The hazardous 11 mile trail hugs these jagged cliffs with various narrow spots that made it tricky to navigate while carrying a 50lb pack. Many times the trail was so narrow that I could only fit one foot on at a time. To my left was the cliff wall while to my right was a steep drop into the rocks and rough waters churning below.
Shortly after sunset on our first day on the trail we arrived at the Hanakoa campsite. We were exhausted so once our tent was set up, we went straight to sleep. The first set of helicopter tours woke us in the morning and motivated us to get back on the trail.
By the time we got to Kalalau beach we were relieved to discover it was not too crowded. Hawaii State Parks requires campers to have a permit and allows only a certain number of backpackers on the trail. We grabbed a good campsite and let the relaxation begin.
A nearby waterfall created a perfect shower for everyone. A few campers opted to go naked when they probably should have not. Some people really should cover up!
While exploring the caves on our third day, a guy from a zodiac ran on shore and warned every one of a massive storm headed right for the north shore. I thought about the rugged trail on the way in and how difficult it was to hike during perfect weather. Then I tried to picture how it would be during a storm. Not a good idea. So we packed our bags immediately and got back on the trail out. We camped at Hanakoa one more night and made it out just before the storm hit.

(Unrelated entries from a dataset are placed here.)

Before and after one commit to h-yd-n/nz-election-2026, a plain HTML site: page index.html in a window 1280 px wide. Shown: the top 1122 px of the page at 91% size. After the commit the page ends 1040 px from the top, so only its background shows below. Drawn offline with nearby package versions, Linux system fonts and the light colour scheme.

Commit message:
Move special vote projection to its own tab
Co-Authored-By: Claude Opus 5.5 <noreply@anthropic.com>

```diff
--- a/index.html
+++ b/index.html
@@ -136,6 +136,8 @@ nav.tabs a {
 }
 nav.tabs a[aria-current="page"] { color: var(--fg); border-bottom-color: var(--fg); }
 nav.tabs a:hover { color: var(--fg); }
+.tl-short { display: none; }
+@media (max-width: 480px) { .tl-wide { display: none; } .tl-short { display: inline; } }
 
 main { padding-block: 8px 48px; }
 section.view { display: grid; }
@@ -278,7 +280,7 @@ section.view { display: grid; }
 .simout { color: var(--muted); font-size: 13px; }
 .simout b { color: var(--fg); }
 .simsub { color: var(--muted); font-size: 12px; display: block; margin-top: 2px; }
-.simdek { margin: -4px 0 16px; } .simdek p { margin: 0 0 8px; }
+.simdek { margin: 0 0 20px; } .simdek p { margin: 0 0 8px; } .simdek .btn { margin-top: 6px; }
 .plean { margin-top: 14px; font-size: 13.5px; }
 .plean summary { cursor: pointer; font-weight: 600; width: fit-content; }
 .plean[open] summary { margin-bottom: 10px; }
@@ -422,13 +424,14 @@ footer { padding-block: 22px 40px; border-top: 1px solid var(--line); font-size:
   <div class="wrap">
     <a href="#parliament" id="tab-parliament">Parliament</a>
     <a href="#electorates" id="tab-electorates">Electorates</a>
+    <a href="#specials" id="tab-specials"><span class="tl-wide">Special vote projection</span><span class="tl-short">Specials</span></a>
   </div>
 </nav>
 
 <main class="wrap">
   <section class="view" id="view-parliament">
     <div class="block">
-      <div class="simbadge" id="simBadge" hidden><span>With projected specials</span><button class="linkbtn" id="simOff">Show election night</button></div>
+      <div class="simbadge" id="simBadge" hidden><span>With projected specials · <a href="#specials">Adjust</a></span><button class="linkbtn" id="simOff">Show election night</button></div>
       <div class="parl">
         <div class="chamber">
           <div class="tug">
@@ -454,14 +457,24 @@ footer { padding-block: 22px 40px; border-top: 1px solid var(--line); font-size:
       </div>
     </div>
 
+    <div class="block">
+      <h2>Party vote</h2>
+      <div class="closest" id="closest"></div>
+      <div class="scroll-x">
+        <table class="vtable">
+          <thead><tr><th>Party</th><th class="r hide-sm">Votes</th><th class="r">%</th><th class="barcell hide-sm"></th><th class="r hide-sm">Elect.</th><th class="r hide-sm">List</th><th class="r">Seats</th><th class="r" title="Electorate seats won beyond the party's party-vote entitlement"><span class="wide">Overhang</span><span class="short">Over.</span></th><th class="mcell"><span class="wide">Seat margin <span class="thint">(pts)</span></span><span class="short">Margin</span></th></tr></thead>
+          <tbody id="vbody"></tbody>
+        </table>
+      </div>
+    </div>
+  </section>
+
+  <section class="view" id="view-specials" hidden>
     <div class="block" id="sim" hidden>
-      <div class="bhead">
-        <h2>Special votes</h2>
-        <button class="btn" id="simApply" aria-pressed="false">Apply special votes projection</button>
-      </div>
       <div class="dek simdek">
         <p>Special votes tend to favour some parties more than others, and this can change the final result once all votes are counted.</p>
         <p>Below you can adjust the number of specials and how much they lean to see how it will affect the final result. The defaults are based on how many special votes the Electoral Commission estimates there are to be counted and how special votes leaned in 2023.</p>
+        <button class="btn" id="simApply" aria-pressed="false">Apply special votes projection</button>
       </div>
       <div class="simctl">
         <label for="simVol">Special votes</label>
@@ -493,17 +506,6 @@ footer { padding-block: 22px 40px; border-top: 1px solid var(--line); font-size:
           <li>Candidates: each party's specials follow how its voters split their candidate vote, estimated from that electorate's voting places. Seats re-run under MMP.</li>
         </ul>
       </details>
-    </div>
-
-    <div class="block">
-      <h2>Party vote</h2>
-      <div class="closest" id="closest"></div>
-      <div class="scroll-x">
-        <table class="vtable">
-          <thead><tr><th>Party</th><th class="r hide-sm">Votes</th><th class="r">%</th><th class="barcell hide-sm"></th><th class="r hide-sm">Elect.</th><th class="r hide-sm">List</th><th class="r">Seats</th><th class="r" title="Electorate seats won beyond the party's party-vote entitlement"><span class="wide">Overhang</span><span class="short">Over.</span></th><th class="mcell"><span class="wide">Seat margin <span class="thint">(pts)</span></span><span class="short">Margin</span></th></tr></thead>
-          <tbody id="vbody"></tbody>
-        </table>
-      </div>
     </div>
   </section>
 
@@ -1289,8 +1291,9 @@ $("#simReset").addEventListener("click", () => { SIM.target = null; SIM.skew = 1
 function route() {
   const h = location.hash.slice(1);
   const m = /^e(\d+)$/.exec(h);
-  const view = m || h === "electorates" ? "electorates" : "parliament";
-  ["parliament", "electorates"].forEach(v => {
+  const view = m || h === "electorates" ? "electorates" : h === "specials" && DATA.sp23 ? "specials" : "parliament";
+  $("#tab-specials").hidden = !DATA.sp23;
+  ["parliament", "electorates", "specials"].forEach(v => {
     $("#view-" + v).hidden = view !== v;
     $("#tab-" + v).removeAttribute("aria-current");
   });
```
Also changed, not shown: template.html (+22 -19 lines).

In the Hawaiian language “pali” means “cliff” and it is amazing to see just how many sharp edges the north shore of Kauai has. It was a breathtaking backpacking experience that will always be one of my favorites. If you want to make the trek, click here to learn more about how you can register for a permit. I do caution you however; this trail is not for the novice hiker or those afraid of heights.